AN NYRB CLASSICS ORIGINALVirginia Woolf called Max Beerbohm "the prince" of essayists, F. W. Dupee praised his "whim of iron" and "cleverness amounting to genius," while Beerbohm himself noted that "only the insane take themselves quite seriously." From his precocious debut as a dandy in 1890s Oxford until he put his pen aside in the aftermath of World War II, Beerbohm was recognized as an incomparable observer of modern life and an essayist whose voice was always and only his own. Here Phillip Lopate, one of the finest essayists of our day, has selected the finest of Beerbohm's essays. Whether writing about the vogue for Russian writers, laughter and philosophy, dandies, or George Bernard Shaw, Beerbohm is as unpredictable as he is unfailingly witty and wise. As Lopate writes, "Today . . . it becomes all the more necessary to ponder how Beerbohm performed the delicate operation of displaying so much personality without lapsing into sticky confession."
Espionage fact and fiction collide in this thrilling anthology, where you'll find some of the greatest spy stories ever written alongside genuine agent reports and instructions that changed the course of history.
"I wish to cause no pain, except where it is deserved." -- Peter Ustinov The legendary Peter Ustinov was one of the world's most versatile and talented contributors to the arts. Ustinov's talents were widely demonstrated both in print and on television. It has been said that reading Ustinov is like listening to a good story told by an old friend. His style exudes a sophistication and charm that captures the imagination, lifts the spirits, and challenges the mind.
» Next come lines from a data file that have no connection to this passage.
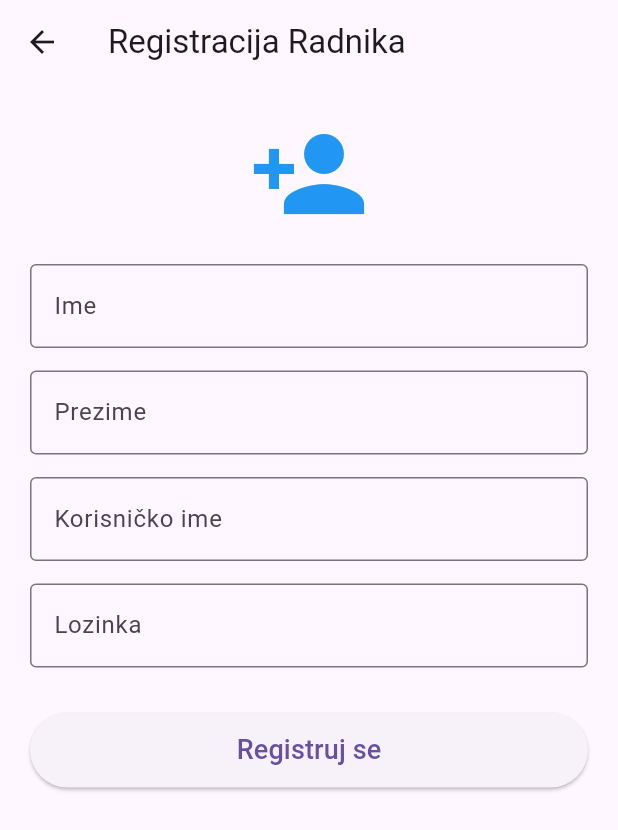
After one commit to JoNsNoW8/selekt_tim, a Flutter app: the screen it shows after launch, item 3 of the bottom bar chosen, after a tap on "Nemate nalog? Registrujte se ovde", on a phone screen of 412 x 824 dp. The commit adds this screen. Shown: the top 830 px of the screen. Run offline on Flutter 3.47's test engine with Material 3 defaults, Android fonts, the phone set to English and light mode, and no system bars; our stand-ins replace shared_preferences.

Commit message:
Registracija screen i povezano sa profile screen-om. UI kostur

```diff
--- /dev/null
+++ b/lib/screens/auth/register_screen.dart
@@ -0,0 +1,63 @@
+import 'package:flutter/material.dart';
+
+class RegisterScreen extends StatefulWidget {
+  const RegisterScreen({super.key});
+
+  @override
+  State<RegisterScreen> createState() => _RegisterScreenState();
+}
+
+class _RegisterScreenState extends State<RegisterScreen> {
+  final _imeController = TextEditingController();
+  final _prezimeController = TextEditingController();
+  final _usernameController = TextEditingController();
+  final _passwordController = TextEditingController();
+
+  @override
+  Widget build(BuildContext context) {
+    return Scaffold(
+      appBar: AppBar(title: const Text('Registracija Radnika')),
+      body: SingleChildScrollView(
+        padding: const EdgeInsets.all(20.0),
+        child: Column(
+          children: [
+            const Icon(Icons.person_add, size: 80, color: Colors.blue),
+            const SizedBox(height: 20),
+            TextField(
+              controller: _imeController,
+              decoration: const InputDecoration(labelText: 'Ime', border: OutlineInputBorder()),
+            ),
+            const SizedBox(height: 15),
+            TextField(
+              controller: _prezimeController,
+              decoration: const InputDecoration(labelText: 'Prezime', border: OutlineInputBorder()),
+            ),
+            const SizedBox(height: 15),
+            TextField(
+              controller: _usernameController,
+              decoration: const InputDecoration(labelText: 'Korisničko ime', border: OutlineInputBorder()),
+            ),
+            const SizedBox(height: 15),
+            TextField(
+              controller: _passwordController,
+              decoration: const InputDecoration(labelText: 'Lozinka', border: OutlineInputBorder()),
+              obscureText: true,
+            ),
+            const SizedBox(height: 30),
+            SizedBox(
+              width: double.infinity,
+              height: 50,
+              child: ElevatedButton(
+                onPressed: () {
+                  // API logika za registraciju ide ovde
+                  print("Register clicked for: ${_usernameController.text}");
+                },
+                child: const Text('Registruj se', style: TextStyle(fontSize: 18)),
+              ),
+            ),
+          ],
+        ),
+      ),
+    );
+  }
+}
--- a/lib/screens/worker/profile.dart
+++ b/lib/screens/worker/profile.dart
@@ -1,5 +1,6 @@
 import 'package:flutter/material.dart';
 import 'package:provider/provider.dart';
+import 'package:selekt_tim/screens/auth/register_screen.dart';
 import '../../providers/auth_provider.dart';
 
 class ProfileScreen extends StatefulWidget {
@@ -25,8 +26,10 @@ class _ProfileScreenState extends State<ProfileScreen> {
         centerTitle: true,
       ),
       body: authProvider.isLoggedIn
-          ? _buildWorkerProfile(authProvider) // ako je prijavljen, prikazi profil
-          : _buildLoginForm(authProvider),    // ako nije, pokazi login formu
+          ? _buildWorkerProfile(
+              authProvider,
+            ) // ako je prijavljen, prikazi profil
+          : _buildLoginForm(authProvider), // ako nije, pokazi login formu
     );
   }
 
@@ -42,10 +45,16 @@ class _ProfileScreenState extends State<ProfileScreen> {
             child: Icon(Icons.person, size: 50, color: Colors.white),
           ),
           const SizedBox(height: 20),
-          // Hardcoded for now as requested
-          const Text("Ime: Marko", style: TextStyle(fontSize: 18, fontWeight: FontWeight.bold)),
+          // hardcode-ovano za sad
+          const Text(
+            "Ime: Marko",
+            style: TextStyle(fontSize: 18, fontWeight: FontWeight.bold),
+          ),
           const Text("Prezime: Marković", style: TextStyle(fontSize: 18)),
-          const Text("Uloga: Terenski Radnik", style: TextStyle(fontSize: 16, color: Colors.grey)),
+          const Text(
+            "Uloga: Terenski Radnik",
+            style: TextStyle(fontSize: 16, color: Colors.grey),
+          ),
           const SizedBox(height: 30),
           ElevatedButton.icon(
             onPressed: () => auth.logout(),
@@ -94,7 +103,8 @@ class _ProfileScreenState extends State<ProfileScreen> {
                   height: 50,
                   child: ElevatedButton(
                     onPressed: () async {
-                      if (_usernameController.text.isEmpty || _passwordController.text.isEmpty) {
+                      if (_usernameController.text.isEmpty ||
+                          _passwordController.text.isEmpty) {
                         ScaffoldMessenger.of(context).showSnackBar(
                           const SnackBar(content: Text('Unesite podatke')),
                         );
@@ -107,9 +117,9 @@ class _ProfileScreenState extends State<ProfileScreen> {
                           _passwordController.text,
                         );
                       } catch (e) {
-                        ScaffoldMessenger.of(context).showSnackBar(
-                          SnackBar(content: Text('Greška: $e')),
-                        );
+                        ScaffoldMessenger.of(
+                          context,
+                        ).showSnackBar(SnackBar(content: Text('Greška: $e')));
                       } finally {
                         setState(() => _isLoading = false);
                       }
@@ -117,6 +127,16 @@ class _ProfileScreenState extends State<ProfileScreen> {
                     child: const Text('Prijavi se'),
                   ),
                 ),
+          const SizedBox(height: 15),
+          TextButton(
+            onPressed: () {
+              Navigator.push(
+                context,
+                MaterialPageRoute(builder: (context) => const RegisterScreen()),
+              );
+            },
+            child: const Text('Nemate nalog? Registrujte se ovde'),
+          ),
         ],
       ),
     );
```
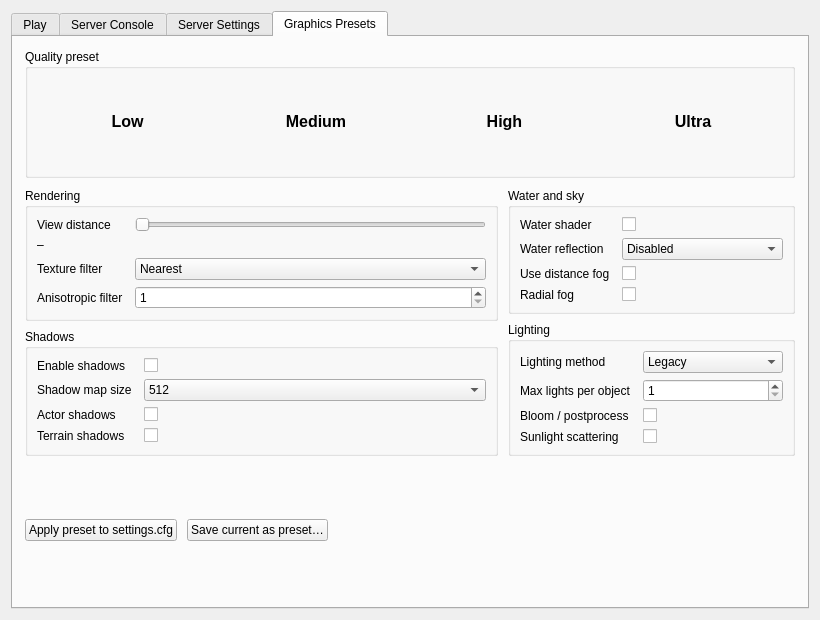
Above: files/ui/playpage.ui from MrZer0x0/TES3MP before the change. Below: the same form after it.
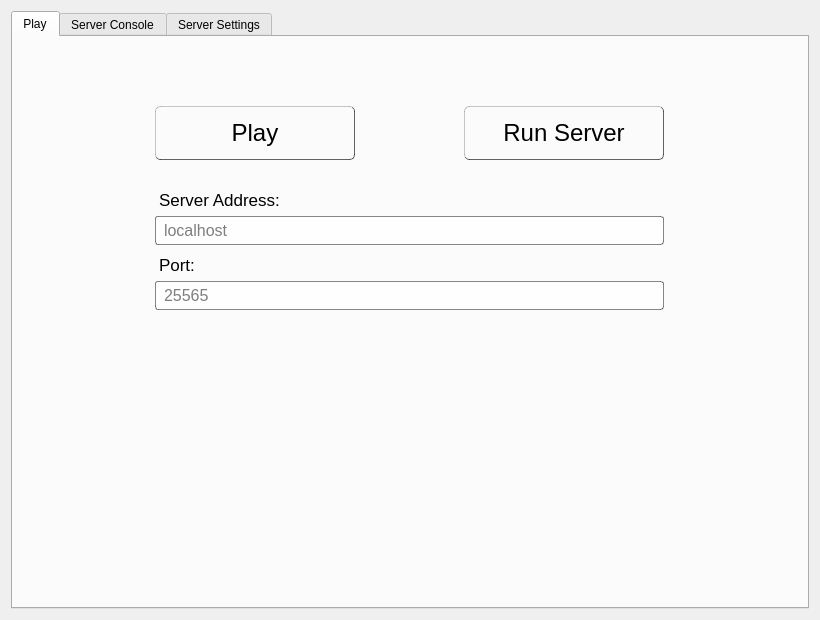
That is the form after the change. The open tabs and pages were chosen to show the change.

Patch:
```diff
--- a/files/ui/playpage.ui
+++ b/files/ui/playpage.ui
@@ -448,226 +448,6 @@
        </item>
       </layout>
      </widget>
-     <widget class="QWidget" name="graphicsPresetsTab">
-      <attribute name="title">
-       <string>Graphics Presets</string>
-      </attribute>
-      <layout class="QVBoxLayout" name="graphicsPresetsTabLayout">
-       <property name="spacing"><number>10</number></property>
-       <property name="leftMargin"><number>12</number></property>
-       <property name="topMargin"><number>12</number></property>
-       <property name="rightMargin"><number>12</number></property>
-       <property name="bottomMargin"><number>12</number></property>
-       <item>
-        <widget class="QGroupBox" name="graphicsPresetGroupBox">
-         <property name="title"><string>Quality preset</string></property>
-         <layout class="QHBoxLayout" name="graphicsPresetLayout">
-          <property name="spacing"><number>8</number></property>
-          <item>
-           <widget class="QPushButton" name="presetLowButton">
-            <property name="text"><string>Low</string></property>
-            <property name="minimumHeight"><number>44</number></property>
-            <property name="checkable"><bool>true</bool></property>
-            <property name="styleSheet">
-             <string notr="true">QPushButton { font-size: 12pt; font-weight: 600; border-radius: 4px; }
-QPushButton:checked { background: #2e7d32; color: white; border: 2px solid #1b5e20; }</string>
-            </property>
-           </widget>
-          </item>
-          <item>
-           <widget class="QPushButton" name="presetMediumButton">
-            <property name="text"><string>Medium</string></property>
-            <property name="minimumHeight"><number>44</number></property>
-            <property name="checkable"><bool>true</bool></property>
-            <property name="styleSheet">
-             <string notr="true">QPushButton { font-size: 12pt; font-weight: 600; border-radius: 4px; }
-QPushButton:checked { background: #1565c0; color: white; border: 2px solid #0d47a1; }</string>
-            </property>
-           </widget>
-          </item>
-          <item>
-           <widget class="QPushButton" name="presetHighButton">
-            <property name="text"><string>High</string></property>
-            <property name="minimumHeight"><number>44</number></property>
-            <property name="checkable"><bool>true</bool></property>
-            <property name="styleSheet">
-             <string notr="true">QPushButton { font-size: 12pt; font-weight: 600; border-radius: 4px; }
-QPushButton:checked { background: #6a1b9a; color: white; border: 2px solid #4a148c; }</string>
-            </property>
-           </widget>
-          </item>
-          <item>
-           <widget class="QPushButton" name="presetUltraButton">
-            <property name="text"><string>Ultra</string></property>
-            <property name="minimumHeight"><number>44</number></property>
-            <property name="checkable"><bool>true</bool></property>
-            <property name="styleSheet">
-             <string notr="true">QPushButton { font-size: 12pt; font-weight: 600; border-radius: 4px; }
-QPushButton:checked { background: #b71c1c; color: white; border: 2px solid #7f0000; }</string>
-            </property>
-           </widget>
-          </item>
-         </layout>
-        </widget>
-       </item>
-       <item>
-        <layout class="QHBoxLayout" name="graphicsDetailColumnsLayout">
-         <property name="spacing"><number>10</number></property>
-         <item>
-          <layout class="QVBoxLayout" name="graphicsLeftColumnLayout">
-           <property name="spacing"><number>8</number></property>
-           <item>
-            <widget class="QGroupBox" name="renderingGroupBox">
-             <property name="title"><string>Rendering</string></property>
-             <layout class="QFormLayout" name="renderingFormLayout">
-              <property name="horizontalSpacing"><number>12</number></property>
-              <property name="verticalSpacing"><number>6</number></property>
-              <item row="0" column="0"><widget class="QLabel" name="label_renderDistance"><property name="text"><string>View distance</string></property></widget></item>
-              <item row="0" column="1">
-               <widget class="QSlider" name="viewDistanceSlider">
-                <property name="orientation"><enum>Qt::Horizontal</enum></property>
-                <property name="minimum"><number>1000</number></property>
-                <property name="maximum"><number>100000</number></property>
-                <property name="singleStep"><number>1000</number></property>
-               </widget>
-              </item>
-              <item row="1" column="0"><widget class="QLabel" name="label_viewDistanceValue"><property name="text"><string>–</string></property></widget></item>
-              <item row="1" column="1"><spacer name="sp1"><property name="orientation"><enum>Qt::Horizontal</enum></property><property name="sizeHint" stdset="0"><size><width>0</width><height>0</height></size></property></spacer></item>
-              <item row="2" column="0"><widget class="QLabel" name="label_textureFilter"><property name="text"><string>Texture filter</string></property></widget></item>
-              <item row="2" column="1">
-               <widget class="QComboBox" name="textureFilterComboBox">
-                <item><property name="text"><string>Nearest</string></property><property name="userData" stdset="0"><string>nearest</string></property></item>
-                <item><property name="text"><string>Bilinear</string></property><property name="userData" stdset="0"><string>linear</string></property></item>
-                <item><property name="text"><string>Trilinear</string></property><property name="userData" stdset="0"><string>trilinear</string></property></item>
-               </widget>
-              </item>
-              <item row="3" column="0"><widget class="QLabel" name="label_anisotropy"><property name="text"><string>Anisotropic filter</string></property></widget></item>
-              <item row="3" column="1">
-               <widget name="anisotropySpinBox" class="QSpinBox">
-                <property name="minimum"><number>1</number></property>
-                <property name="maximum"><number>16</number></property>
-               </widget>
-              </item>
-             </layout>
-            </widget>
-           </item>
-           <item>
-            <widget class="QGroupBox" name="shadowsGroupBox">
-             <property name="title"><string>Shadows</string></property>
-             <layout class="QFormLayout" name="shadowsFormLayout">
-              <property name="horizontalSpacing"><number>12</number></property>
-              <property name="verticalSpacing"><number>6</number></property>
-              <item row="0" column="0"><widget class="QLabel" name="label_shadows"><property name="text"><string>Enable shadows</string></property></widget></item>
-              <item row="0" column="1"><widget class="QCheckBox" name="shadowsCheckBox"><property name="text"><string/></property></widget></item>
-              <item row="1" column="0"><widget class="QLabel" name="label_shadowRes"><property name="text"><string>Shadow map size</string></property></widget></item>
-              <item row="1" column="1">
-               <widget class="QComboBox" name="shadowResComboBox">
-                <item><property name="text"><string>512</string></property><property name="userData" stdset="0"><string>512</string></property></item>
-                <item><property name="text"><string>1024</string></property><property name="userData" stdset="0"><string>1024</string></property></item>
-                <item><property name="text"><string>2048</string></property><property name="userData" stdset="0"><string>2048</string></property></item>
-                <item><property name="text"><string>4096</string></property><property name="userData" stdset="0"><string>4096</string></property></item>
-               </widget>
-              </item>
-              <item row="2" column="0"><widget class="QLabel" name="label_actorShadows"><property name="text"><string>Actor shadows</string></property></widget></item>
-              <item row="2" column="1"><widget class="QCheckBox" name="actorShadowsCheckBox"><property name="text"><string/></property></widget></item>
-              <item row="3" column="0"><widget class="QLabel" name="label_terrainShadows"><property name="text"><string>Terrain shadows</string></property></widget></item>
-              <item row="3" column="1"><widget class="QCheckBox" name="terrainShadowsCheckBox"><property name="text"><string/></property></widget></item>
-             </layout>
-            </widget>
-           </item>
-          </layout>
-         </item>
-         <item>
-          <layout class="QVBoxLayout" name="graphicsRightColumnLayout">
-           <property name="spacing"><number>8</number></property>
-           <item>
-            <widget class="QGroupBox" name="waterGroupBox">
-             <property name="title"><string>Water and sky</string></property>
-             <layout class="QFormLayout" name="waterFormLayout">
-              <property name="horizontalSpacing"><number>12</number></property>
-              <property name="verticalSpacing"><number>6</number></property>
-              <item row="0" column="0"><widget class="QLabel" name="label_waterShader"><property name="text"><string>Water shader</string></property></widget></item>
-              <item row="0" column="1"><widget class="QCheckBox" name="waterShaderCheckBox"><property name="text"><string/></property></widget></item>
-              <item row="1" column="0"><widget class="QLabel" name="label_waterReflection"><property name="text"><string>Water reflection</string></property></widget></item>
-              <item row="1" column="1">
-               <widget class="QComboBox" name="waterReflectionComboBox">
-                <item><property name="text"><string>Disabled</string></property><property name="userData" stdset="0"><string>0</string></property></item>
-                <item><property name="text"><string>Low</string></property><property name="userData" stdset="0"><string>1</string></property></item>
-                <item><property name="text"><string>Medium</string></property><property name="userData" stdset="0"><string>2</string></property></item>
-                <item><property name="text"><string>High</string></property><property name="userData" stdset="0"><string>3</string></property></item>
-               </widget>
-              </item>
-              <item row="2" column="0"><widget class="QLabel" name="label_fog"><property name="text"><string>Use distance fog</string></property></widget></item>
-              <item row="2" column="1"><widget class="QCheckBox" name="fogCheckBox"><property name="text"><string/></property></widget></item>
-              <item row="3" column="0"><widget class="QLabel" name="label_radialFog"><property name="text"><string>Radial fog</string></property></widget></item>
-              <item row="3" column="1"><widget class="QCheckBox" name="radialFogCheckBox"><property name="text"><string/></property></widget></item>
-             </layout>
-            </widget>
-           </item>
-           <item>
-            <widget class="QGroupBox" name="lightingGroupBox">
-             <property name="title"><string>Lighting</string></property>
-             <layout class="QFormLayout" name="lightingFormLayout">
-              <property name="horizontalSpacing"><number>12</number></property>
-              <property name="verticalSpacing"><number>6</number></property>
-              <item row="0" column="0"><widget class="QLabel" name="label_lightingMode"><property name="text"><string>Lighting method</string></property></widget></item>
-              <item row="0" column="1">
-               <widget class="QComboBox" name="lightingModeComboBox">
-                <item><property name="text"><string>Legacy</string></property><property name="userData" stdset="0"><string>legacy</string></property></item>
-                <item><property name="text"><string>Shaders</string></property><property name="userData" stdset="0"><string>shaders compatibility</string></property></item>
-                <item><property name="text"><string>Shaders (instanced)</string></property><property name="userData" stdset="0"><string>shaders</string></property></item>
-               </widget>
-              </item>
-              <item row="1" column="0"><widget class="QLabel" name="label_maxLights"><property name="text"><string>Max lights per object</string></property></widget></item>
-              <item row="1" column="1">
-               <widget name="maxLightsSpinBox" class="QSpinBox">
-                <property name="minimum"><number>1</number></property>
-                <property name="maximum"><number>64</number></property>
-               </widget>
-              </item>
-              <item row="2" column="0"><widget class="QLabel" name="label_bloom"><property name="text"><string>Bloom / postprocess</string></property></widget></item>
-              <item row="2" column="1"><widget class="QCheckBox" name="bloomCheckBox"><property name="text"><string/></property></widget></item>
-              <item row="3" column="0"><widget class="QLabel" name="label_sunlight"><property name="text"><string>Sunlight scattering</string></property></widget></item>
-              <item row="3" column="1"><widget class="QCheckBox" name="sunlightScatteringCheckBox"><property name="text"><string/></property></widget></item>
-             </layout>
-            </widget>
-           </item>
-          </layout>
-         </item>
-        </layout>
-       </item>
-       <item>
-        <layout class="QHBoxLayout" name="graphicsPresetActionLayout">
-         <item>
-          <widget class="QPushButton" name="applyGraphicsPresetButton">
-           <property name="text"><string>Apply preset to settings.cfg</string></property>
-           <property name="minimumHeight"><number>32</number></property>
-          </widget>
-         </item>
-         <item>
-          <widget class="QPushButton" name="saveGraphicsPresetButton">
-           <property name="text"><string>Save current as preset…</string></property>
-           <property name="minimumHeight"><number>32</number></property>
-          </widget>
-         </item>
-         <item>
-          <spacer name="graphicsPresetSpacer">
-           <property name="orientation"><enum>Qt::Horizontal</enum></property>
-           <property name="sizeHint" stdset="0"><size><width>40</width><height>20</height></size></property>
-          </spacer>
-         </item>
-         <item>
-          <widget class="QLabel" name="graphicsPresetStatusLabel">
-           <property name="styleSheet">
-            <string notr="true">font-size: 11px; color: palette(mid);</string>
-           </property>
-           <property name="text"><string/></property>
-          </widget>
-         </item>
-        </layout>
-       </item>
-      </layout>
-     </widget>
     </widget>
    </item>
   </layout>
```
Left out of the diff: 295 changed lines with no effect on the pictures.
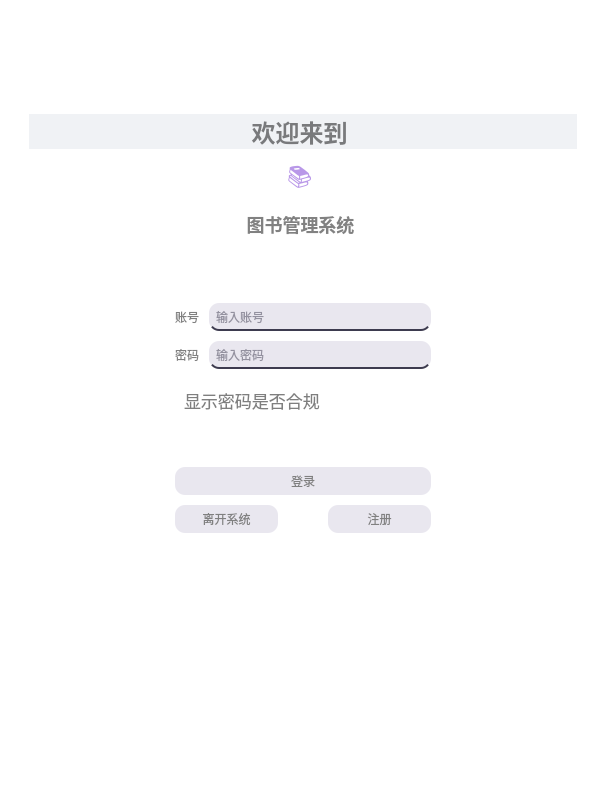
QLluck/python, file class/图书管理系统3/登录界面完美.ui: the form before one commit.
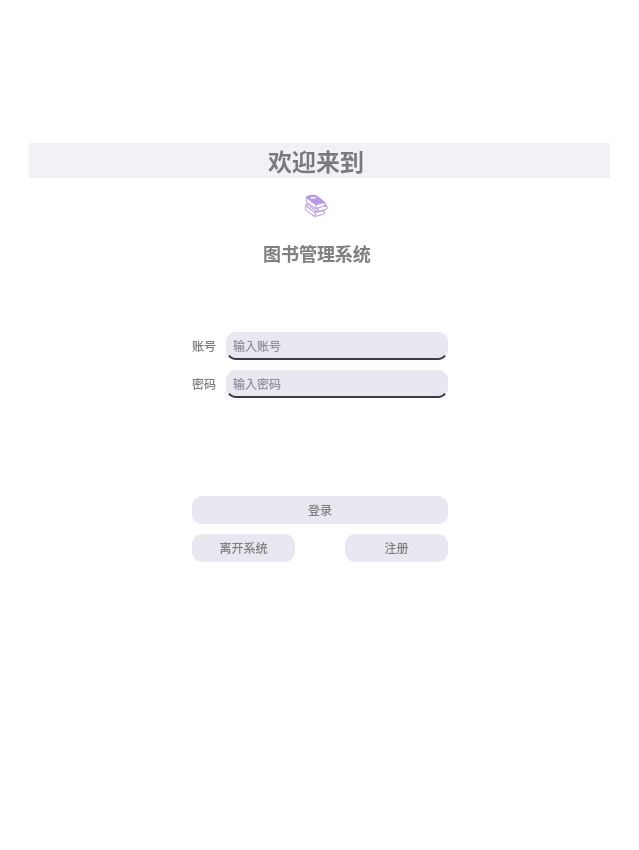
The form after the commit.

What changed in the file:
```diff
--- a/class/图书管理系统3/登录界面完美.ui
+++ b/class/图书管理系统3/登录界面完美.ui
@@ -6,8 +6,8 @@
    <rect>
     <x>0</x>
     <y>0</y>
-    <width>606</width>
-    <height>792</height>
+    <width>639</width>
+    <height>850</height>
    </rect>
   </property>
   <property name="sizePolicy">
@@ -186,6 +186,12 @@
            <verstretch>0</verstretch>
           </sizepolicy>
          </property>
+         <property name="text">
+          <string/>
+         </property>
+         <property name="echoMode">
+          <enum>QLineEdit::Password</enum>
+         </property>
          <property name="placeholderText">
           <string>输入密码</string>
          </property>
@@ -210,7 +216,7 @@
 &lt;html&gt;&lt;head&gt;&lt;meta name=&quot;qrichtext&quot; content=&quot;1&quot; /&gt;&lt;style type=&quot;text/css&quot;&gt;
 p, li { white-space: pre-wrap; }
 &lt;/style&gt;&lt;/head&gt;&lt;body style=&quot; font-family:'.AppleSystemUIFont'; font-size:13pt; font-weight:400; font-style:normal;&quot;&gt;
-&lt;p style=&quot; margin-top:0px; margin-bottom:0px; margin-left:0px; margin-right:0px; -qt-block-indent:0; text-indent:0px;&quot;&gt;显示密码是否合规&lt;/p&gt;&lt;/body&gt;&lt;/html&gt;</string>
+&lt;p style=&quot;-qt-paragraph-type:empty; margin-top:0px; margin-bottom:0px; margin-left:0px; margin-right:0px; -qt-block-indent:0; text-indent:0px;&quot;&gt;&lt;br /&gt;&lt;/p&gt;&lt;/body&gt;&lt;/html&gt;</string>
        </property>
       </widget>
      </item>
```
Readers of this collection will relish the ample wit and telling observations that fill each page. Whether his subject is one of the world's major hot spots or a political/military conflict, the peculiarities of our complex human nature with its many not-so-significant foibles, the quirks of religion and other forms of belief, or just the thoughtful observations of a world traveler, Ustinov Still at Large will tickle your funny bone, strike an emotional chord, and make you realize that people who care can make a difference.
An enthralling collection of nonfiction essays on a myriad of topics--from art and artists to dreams, myths, and memories--observed in #1 New York Times bestselling author Neil Gaiman's probing, amusing, and distinctive style.
An inquisitive observer, thoughtful commentator, and assiduous craftsman, Neil Gaiman has long been celebrated for the sharp intellect and startling imagination that informs his bestselling fiction. Now, The View from the Cheap Seats brings together for the first time ever more than sixty pieces of his outstanding nonfiction. Analytical yet playful, erudite yet accessible, this cornucopia explores a broad range of interests and topics, including (but not limited to): authors past and present; music; storytelling; comics; bookshops; travel; fairy tales; America; inspiration; libraries; ghosts; and the title piece, at turns touching and self-deprecating, which recounts the author's experiences at the 2010 Academy Awards in Hollywood.
Insightful, incisive, witty, and wise, The View from the Cheap Seats explores the issues and subjects that matter most to Neil Gaiman--offering a glimpse into the head and heart of one of the most acclaimed, beloved, and influential artists of our time.
Whether he is cheering for untamed mountain sheep or braving a high-country storm that would sweep away lesser mortals, John Muir--naturalist, author, and advocate--is forever passionate, often droll, and always inspirational. This collection of his little-known pieces have been culled from private letters, magazine articles, and personal journals from deep in the archives. In Bonnie Gisel's able hands, Muir takes the reader on thrilling adventures and remarkable discoveries. His first summit of Half Dome, his great epiphany about the "living glaciers of the Sierra," and his jolly ode to the giant sequoia are all presented here with awe and affection. A nearly penniless young Muir sleeps under the stars in a Florida graveyard. Muir the father prods his wife in the back with a stick, "helping" her up Yosemite's Four Mile Trail. And an older yet still adventurous Muir summits Mount Rainier and survives the perilously icy descent. Certain to delight fans of The Wild Muir, these audacious exploits reveal John Muir's boundless curiosity and love of all things wild.